Wherever the word "group" occurs in the lines below, copy the whole line.

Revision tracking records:

-*-*-

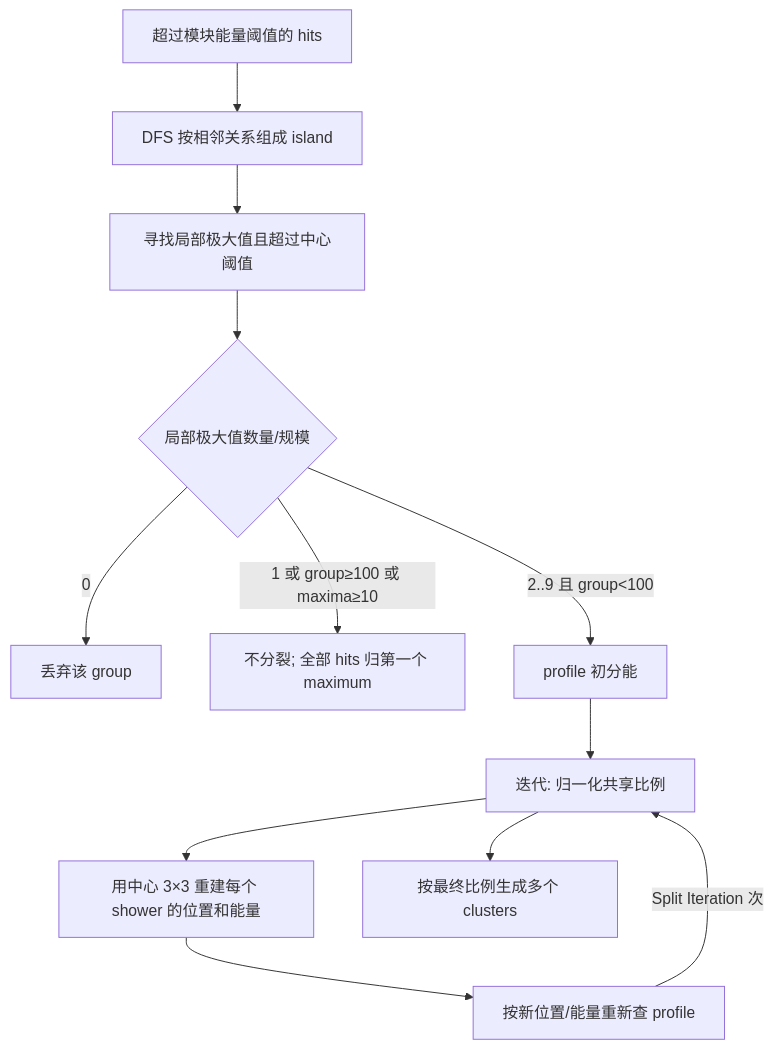
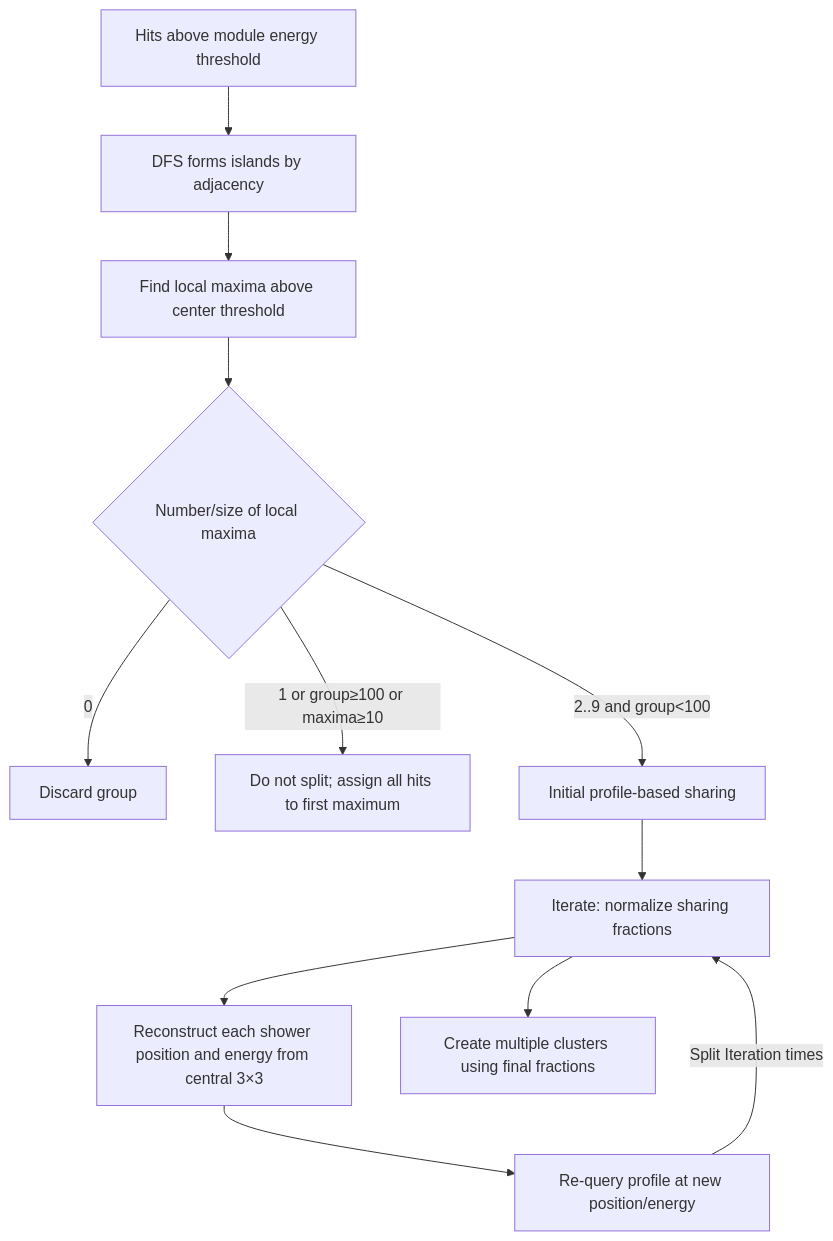
The second of 2 diagrams in docs/technical_notes/prad1_shower_profile.md (Chao1009/prad2evviewer), drawn with Mermaid before and after one commit. The commit also changed other lines of this file and 1 other file, not shown here.

````diff
--- a/docs/technical_notes/prad1_shower_profile.md
+++ b/docs/technical_notes/prad1_shower_profile.md
@@ -287,14 +287,14 @@
 ```mermaid
 flowchart TD
-    A[超过模块能量阈值的 hits] --> B[DFS 按相邻关系组成 island]
-    B --> C[寻找局部极大值且超过中心阈值]
-    C --> D{局部极大值数量/规模}
-    D -->|0| E[丢弃该 group]
-    D -->|1 或 group≥100 或 maxima≥10| F[不分裂; 全部 hits 归第一个 maximum]
-    D -->|2..9 且 group<100| G[profile 初分能]
-    G --> H[迭代: 归一化共享比例]
-    H --> I[用中心 3×3 重建每个 shower 的位置和能量]
-    I --> J[按新位置/能量重新查 profile]
-    J -->|Split Iteration 次| H
-    H --> K[按最终比例生成多个 clusters]
+    A[Hits above module energy threshold] --> B[DFS forms islands by adjacency]
+    B --> C[Find local maxima above center threshold]
+    C --> D{Number/size of local maxima}
+    D -->|0| E[Discard group]
+    D -->|1 or group≥100 or maxima≥10| F[Do not split; assign all hits to first maximum]
+    D -->|2..9 and group<100| G[Initial profile-based sharing]
+    G --> H[Iterate: normalize sharing fractions]
+    H --> I[Reconstruct each shower position and energy from central 3×3]
+    I --> J[Re-query profile at new position/energy]
+    J -->|Split Iteration times| H
+    H --> K[Create multiple clusters using final fractions]
 ```
````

-*-*-

Answer space:
-    D -->|0| E[丢弃该 group]
-    D -->|1 或 group≥100 或 maxima≥10| F[不分裂; 全部 hits 归第一个 maximum]
-    D -->|2..9 且 group<100| G[profile 初分能]
+    D -->|0| E[Discard group]
+    D -->|1 or group≥100 or maxima≥10| F[Do not split; assign all hits to first maximum]
+    D -->|2..9 and group<100| G[Initial profile-based sharing]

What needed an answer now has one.